The Metro Transit Police Department (MTPD) announced the launch of its Body-Worn Camera Program, which will train and equip all MTPD officers, sergeants and lieutenants to begin carrying body-worn cameras in the coming months. The body-worn cameras will supplement the more than 20,000 cameras Metro has throughout the rail, bus, and paratransit system to further strengthen public safety and security efforts.
The department will take a staged approach in its rollout of body-worn cameras, beginning with a group of approximately two dozen highly trained officers in the MTPD’s Special Response Team (SRT) and Tactical Operations Unit (TOU). These officers will be the first to begin carrying body-worn cameras later this month. Following the initial deployment, body-worn cameras will be put into use at each of the three MTPD districts, with an estimated 315 officers trained and equipped by the end of the summer.
“At Metro, we are committed to the safety and security of our customers, our employees, and our officers. I am confident that the new body-worn camera program will continue to build trust and confidence in the department’s work,” said MTPD Chief Michael Anzallo. “The research, data, and feedback we’ve gathered from similar programs in the region have provided us with important insights that will strengthen the rollout of this important safety tool and enhance the overall success of our program.”
The body-worn camera is a device with internal memory for storage of recorded audio and video. The cameras will be attached to the outer garments of MTPD officers to capture a forward-facing view. Video and audio recording can then be initiated by the officer at any time and includes a prerecording feature. At the start of any recording, MTPD officers will be required to inform individuals that the audio and video of the situation is being recorded by the officer’s body-worn camera.

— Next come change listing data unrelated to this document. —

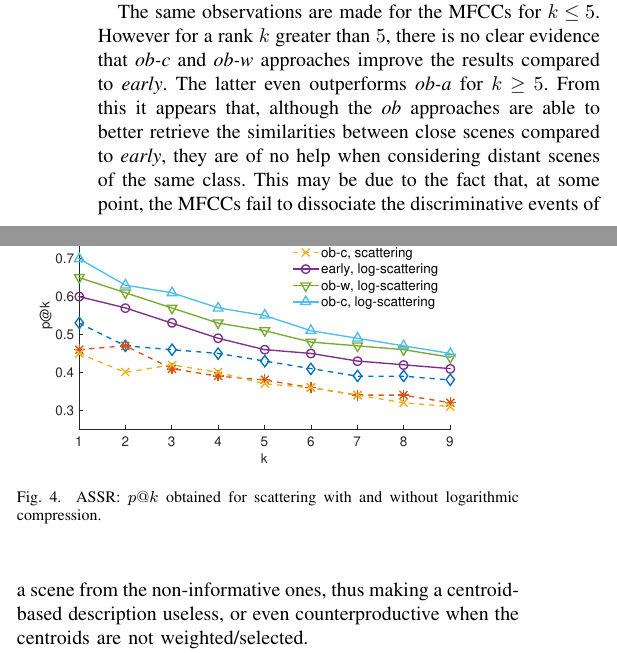
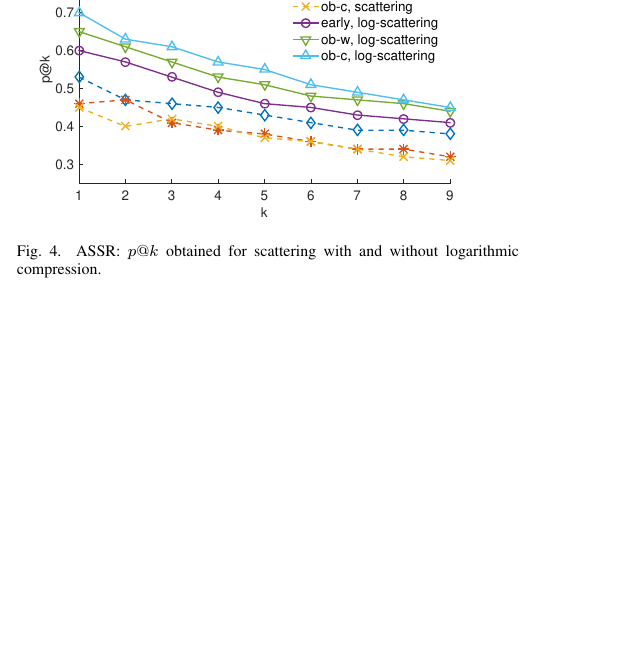
Before and after one commit to mathieulagrange/paperRelevanceBasedSimilarity, a LaTeX paper (paper/structureScene.tex): two parts of the columns of page 7 of 10 before the commit and part of one column of page 7 of 10 after it, the two joined at a grey line, cut at the place of the change, the shorter picture padded with empty space. Compiled offline with pdfLaTeX.

Commit message:
last change

```diff
--- a/paper/structureScene.tex
+++ b/paper/structureScene.tex
@@ -484,7 +484,8 @@ Irrespective of the rank $k$ considered, best result is achieved for the scatter
 
 For the scattering transform, both \emph{ob-c} and \emph{ob-w} outperform \emph{early}, thus confirming the benefits of using an object-based representation to refine the similarity measures between the scenes. However, it is worth noticing that \emph{ob-a} performs comparably to \emph{early}, showing that the discriminant information is destroyed by averaging the contributions from all centroids. To take advantage of an object-based representation, we need to select certain representative centroids when comparing objects. Furthermore, it appears that \emph{ob-c} is better able to characterize the classes than \emph{ob-w}. This last observation suggests that weighting a centroid according to the number of frames it contains may prove to be a limited solution. Indeed, nothing a priori indicates that the discriminant information between two scenes lays within the majority of their frames. On the contrary, two similar environments may shared a lot of similar sound sources with only a few sources discriminating between them.
 
-The same observations are made for the MFCCs for $k\leq5$. However for a rank $k$ greater than $5$, there is no clear evidence that \emph{ob-c} and \emph{ob-w} approaches improve the results compared to \emph{early}. The latter even outperforms \emph{ob-a} for $k\geq5$. From this it appears that, although the \emph{ob} approaches are able to better retrieve the similarities between close scenes compared to \emph{early}, they are of no help when considering distant scenes of the same class. This may be due to the fact that, at some point, the MFCCs fail to dissociate the discriminative events of a scene from the non-informative ones, thus making a centroid-based description useless, or even counterproductive when the centroids are not weighted/selected.
+
+%However for a rank $k$ greater than $5$, there is no clear evidence that \emph{ob-c} and \emph{ob-w} approaches improve the results compared to \emph{early}. The latter even outperforms \emph{ob-a} for $k\geq5$. From this it appears that, although the \emph{ob} approaches are able to better retrieve the similarities between close scenes compared to \emph{early}, they are of no help when considering distant scenes of the same class. This may be due to the fact that, at some point, the MFCCs fail to dissociate the discriminative events of a scene from the non-informative ones, thus making a centroid-based description useless, or even counterproductive when the centroids are not weighted/selected.
 
 \subsubsection*{Role of logarithmic compression}
 
```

A new MTPD policy has been established to ensure recordings, investigations, and retention of records are conducted in accordance with best practices. There are many documented benefits of law enforcement using body-worn cameras, including case studies nationally and internationally, that link body-worn cameras to reductions in crime, police-generated incidents, and assaults on police officers.
The MTPD’s Community Services Bureau will begin working to ensure customers are educated and informed around the deployment, protocols, and use of body-worn cameras. Relevant information will be distributed throughout the community by officers, as well as using Metro’s social media channels, website, and customer emails.
For more information and to review the MTPD’s body-worn camera policy, visit wmata.com/bodyworncamera. Courtesy of WMATA